● What to produce
The answer must consist of every line in the records that contains the word "wiki".

[[ Available data open ]]

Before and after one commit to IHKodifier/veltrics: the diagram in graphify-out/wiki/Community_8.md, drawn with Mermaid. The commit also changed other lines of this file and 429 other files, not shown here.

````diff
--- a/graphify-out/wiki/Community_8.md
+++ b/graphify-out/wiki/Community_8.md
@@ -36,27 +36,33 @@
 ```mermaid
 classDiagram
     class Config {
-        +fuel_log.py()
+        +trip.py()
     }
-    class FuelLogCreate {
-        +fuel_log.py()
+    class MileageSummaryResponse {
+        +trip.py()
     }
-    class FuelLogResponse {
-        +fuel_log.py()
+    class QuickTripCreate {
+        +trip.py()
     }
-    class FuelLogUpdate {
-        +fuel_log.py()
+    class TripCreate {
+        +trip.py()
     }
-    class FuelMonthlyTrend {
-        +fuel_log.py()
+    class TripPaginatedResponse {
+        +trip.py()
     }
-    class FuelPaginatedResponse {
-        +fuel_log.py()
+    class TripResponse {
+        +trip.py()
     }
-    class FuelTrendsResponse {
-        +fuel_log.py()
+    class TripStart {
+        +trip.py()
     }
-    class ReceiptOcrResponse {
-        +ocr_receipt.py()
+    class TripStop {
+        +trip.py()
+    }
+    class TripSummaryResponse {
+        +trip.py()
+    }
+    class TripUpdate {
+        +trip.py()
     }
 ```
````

[[ Available data closed ]]

● Exercise answer
Before and after one commit to IHKodifier/veltrics: the diagram in graphify-out/wiki/Community_8.md, drawn with Mermaid. The commit also changed other lines of this file and 429 other files, not shown here.
--- a/graphify-out/wiki/Community_8.md
+++ b/graphify-out/wiki/Community_8.md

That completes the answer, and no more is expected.